■ What you are asked to do
For the data below, report how many lines include the word "time", and write nothing else.

■ Image comparison data
**********

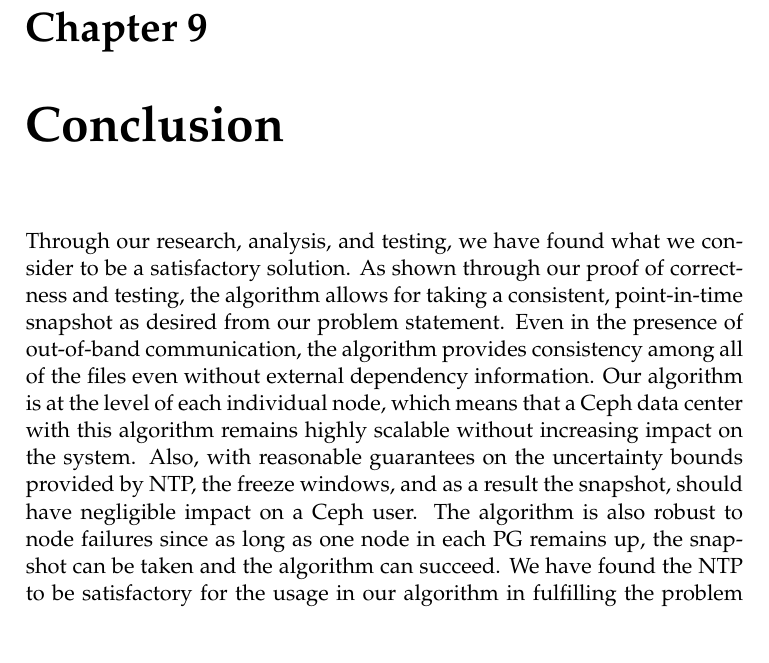
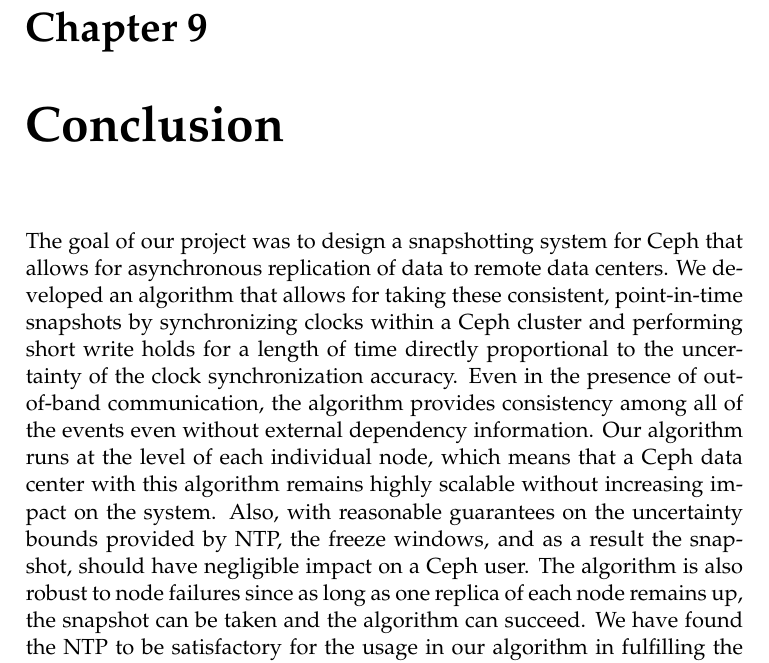
Before and after one commit to matthewcook333/clinicceph, a LaTeX thesis (FinalReport/final-report.tex, which reads FinalReport/conclusion.tex): part of page 47 of 57, cut so that both start at the same text. Compiled offline with pdfLaTeX.

Commit message:
edited conclusion

```diff
--- a/FinalReport/conclusion.tex
+++ b/FinalReport/conclusion.tex
@@ -1,19 +1,21 @@
 \chapter{Conclusion}
 \label{sec:conclusion}
 
-Through our research, analysis, and testing, we have found what we
-consider to be a satisfactory solution. As shown through our proof of
-correctness and testing, the algorithm allows for taking a consistent,
-point-in-time snapshot as desired from our problem statement. Even in
-the presence of out-of-band communication, the algorithm provides
-consistency among all of the files even without external dependency
-information. Our algorithm is at the level of each individual node,
+The goal of our project was to design a snapshotting system for Ceph
+that allows for asynchronous replication of data to remote data centers.
+We developed an algorithm that allows for taking these consistent,
+point-in-time snapshots by synchronizing clocks within a Ceph cluster
+and performing short write holds for a length of time directly
+proportional to the uncertainty of the clock synchronization accuracy.
+Even in the presence of out-of-band communication, the algorithm provides
+consistency among all of the events even without external dependency
+information. Our algorithm runs at the level of each individual node,
 which means that a Ceph data center with this algorithm remains highly
 scalable without increasing impact on the system. Also, with
 reasonable guarantees on the uncertainty bounds provided by NTP, the
 freeze windows, and as a result the snapshot, should have negligible
 impact on a Ceph user. The algorithm is also robust to node failures
-since as long as one node in each PG remains up, the snapshot can be
+since as long as one replica of each node remains up, the snapshot can be
 taken and the algorithm can succeed. We have found the NTP to be
 satisfactory for the usage in our algorithm in fulfilling the problem
 constraints, though we have also outlined alternatives and possible
```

**********

■ Response
3